Key observations and recommendations from “Blended Finance in Select Sectors”

Key observations and recommendations from “Blended Finance in Select Sectors”

Source: Convergence (2020) State of Blended Finance Report 2020

Earlier this month, Convergence concluded its second series of virtual seminars designed to build capacity in institutions eager to employ blended finance. While the first set of seminars focused on popular blended finance instruments, Convergence’s second series of 10 seminars addressed the role of blended finance in select sectors, specifically in water and sanitation, climate and the environment, agriculture, financial inclusion, and health and education. The sessions attracted over 450 attendees from across Convergence’s global network, and beyond, including development agencies, financial intermediaries, and commercial investors.

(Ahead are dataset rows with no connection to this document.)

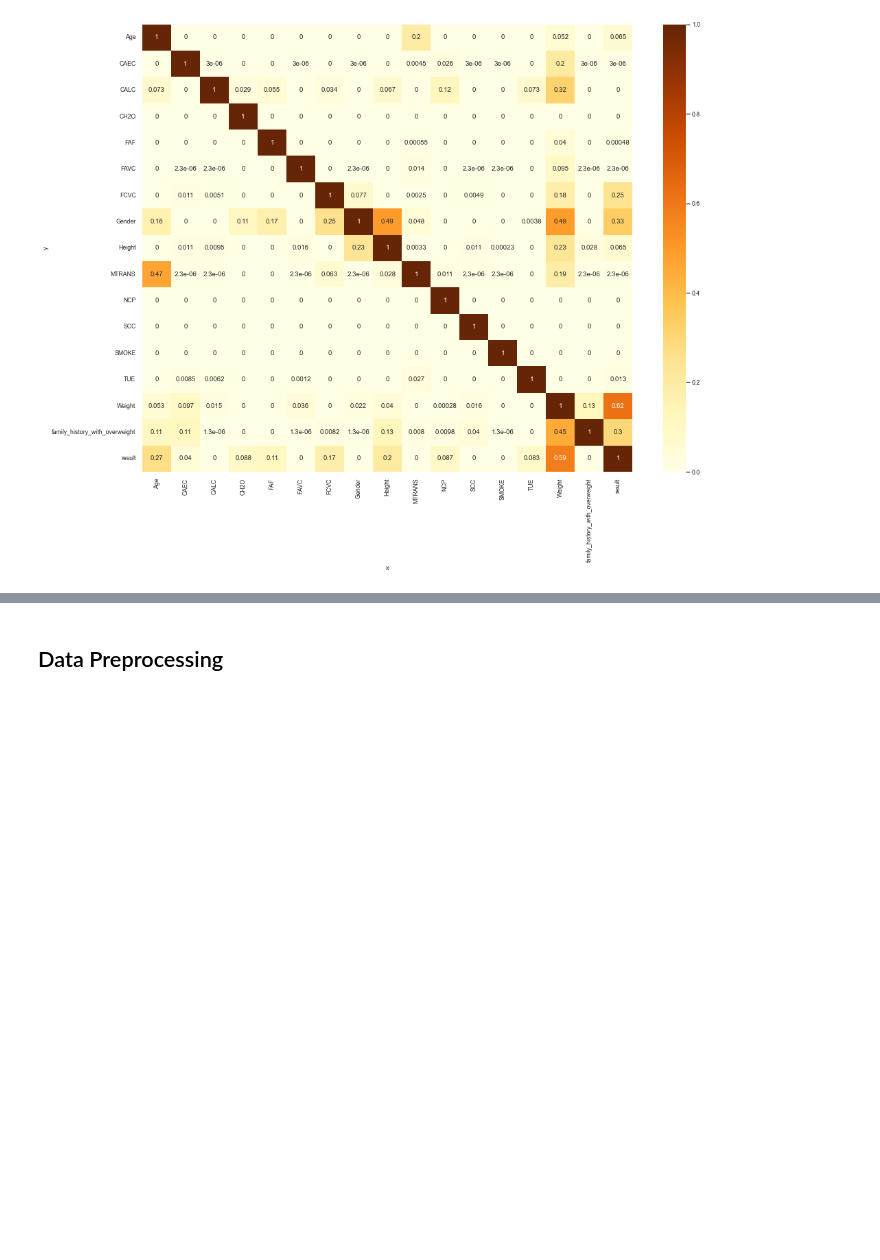
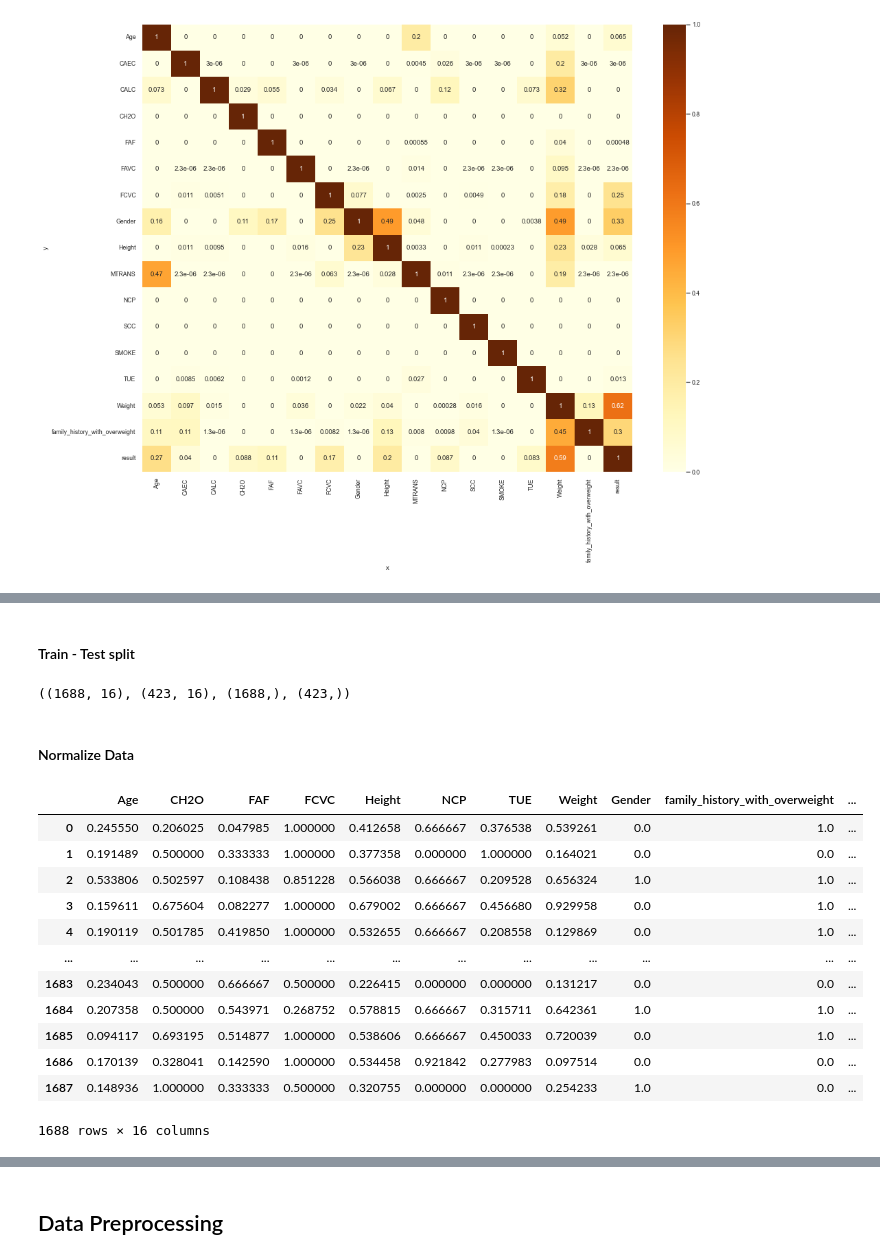
Before and after one commit to SanketAgwl/Obesity-Prediction-Data-Science, a Jupyter notebook: project.ipynb, the cells around one changed output, grey strips where cells are left out. Cells and saved outputs as stored; diff of their text form; code cells hidden in the pictures; blank space fills up the shorter version.

Commit message:
data preprocessing

```diff
--- a/project.ipynb
+++ b/project.ipynb
@@ -416,0 +458,11 @@ plt.show()
+# %%
+#encoding
+from sklearn.preprocessing import OrdinalEncoder
+df_ord=df_prep[ord_feature_list]
+
+enc = OrdinalEncoder()
+enc.fit(df_ord)
+df_ord_arr=enc.transform(df_ord)
+
+encoded_cat_df=pd.DataFrame(df_ord_arr, columns=ord_feature_list)
+encoded_cat_df
@@ -416,0 +483,46 @@ plt.show()
+# %%
+train_df_final = pd.concat( [df[df.columns.difference(ord_feature_list)] , encoded_cat_df ], axis= 1)
+# %% [markdown]
+#### Train - Test split
+# %%
+# split df to X and Y
+from sklearn.model_selection import train_test_split
+
+y = train_df_final.loc[:, 'result'].values
+X = train_df_final.drop('result', axis=1)
+
+# split data into 80-20 for training set / test set
+X_train, X_test, y_train, y_test = train_test_split(X, y, test_size = 0.2, stratify = y, random_state=1)
+X_train.shape, X_test.shape, y_train.shape, y_test.shape
+# %% [output]
+((1688, 16), (423, 16), (1688,), (423,))
+# %% [markdown]
+#### Normalize Data
+# %%
+#normalization(make all values bet. 0-1)
+
+from sklearn.preprocessing import MinMaxScaler
+scaler = MinMaxScaler()
+scaler.fit(X_train)
+
+X_train_normalized_arr=scaler.transform(X_train)
+X_train_normalized_df=pd.DataFrame(X_train_normalized_arr, columns=X_train.columns.to_list())
+
+X_test_normalized_arr=scaler.transform(X_test)
+X_test_normalized_df=pd.DataFrame(X_test_normalized_arr, columns=X_test.columns.to_list())
+# %%
+X_train_normalized_df
+# %% [output]
+|  | Age | CH2O | FAF | FCVC | Height | NCP | TUE | Weight | Gender | family_history_with_overweight | ... |
+| 0 | 0.245550 | 0.206025 | 0.047985 | 1.000000 | 0.412658 | 0.666667 | 0.376538 | 0.539261 | 0.0 | 1.0 | ... |
+| 1 | 0.191489 | 0.500000 | 0.333333 | 1.000000 | 0.377358 | 0.000000 | 1.000000 | 0.164021 | 0.0 | 0.0 | ... |
+| 2 | 0.533806 | 0.502597 | 0.108438 | 0.851228 | 0.566038 | 0.666667 | 0.209528 | 0.656324 | 1.0 | 1.0 | ... |
+| 3 | 0.159611 | 0.675604 | 0.082277 | 1.000000 | 0.679002 | 0.666667 | 0.456680 | 0.929958 | 0.0 | 1.0 | ... |
+| 4 | 0.190119 | 0.501785 | 0.419850 | 1.000000 | 0.532655 | 0.666667 | 0.208558 | 0.129869 | 0.0 | 1.0 | ... |
+| ... | ... | ... | ... | ... | ... | ... | ... | ... | ... | ... | ... |
+| 1683 | 0.234043 | 0.500000 | 0.666667 | 0.500000 | 0.226415 | 0.000000 | 0.000000 | 0.131217 | 0.0 | 0.0 | ... |
+| 1684 | 0.207358 | 0.500000 | 0.543971 | 0.268752 | 0.578815 | 0.666667 | 0.315711 | 0.642361 | 1.0 | 1.0 | ... |
+| 1685 | 0.094117 | 0.693195 | 0.514877 | 1.000000 | 0.538606 | 0.666667 | 0.450033 | 0.720039 | 0.0 | 1.0 | ... |
+| 1686 | 0.170139 | 0.328041 | 0.142590 | 1.000000 | 0.534458 | 0.921842 | 0.277983 | 0.097514 | 0.0 | 0.0 | ... |
+| 1687 | 0.148936 | 1.000000 | 0.333333 | 0.500000 | 0.320755 | 0.000000 | 0.000000 | 0.254233 | 1.0 | 0.0 | ... |
+1688 rows × 16 columns
```
Also changed, not shown: parts of 37 cells of this notebook.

Despite the unique development challenges facing each sector, Convergence did note a few reoccurring observations and recommendations to improve blended finance activity and increase private capital flows:

Observation: Timelines of blended vehicles and expected impacts do not always match

Recommendation: Deal sponsors should prioritize stakeholder feedback and educate investors on realistic timelines for impact assessment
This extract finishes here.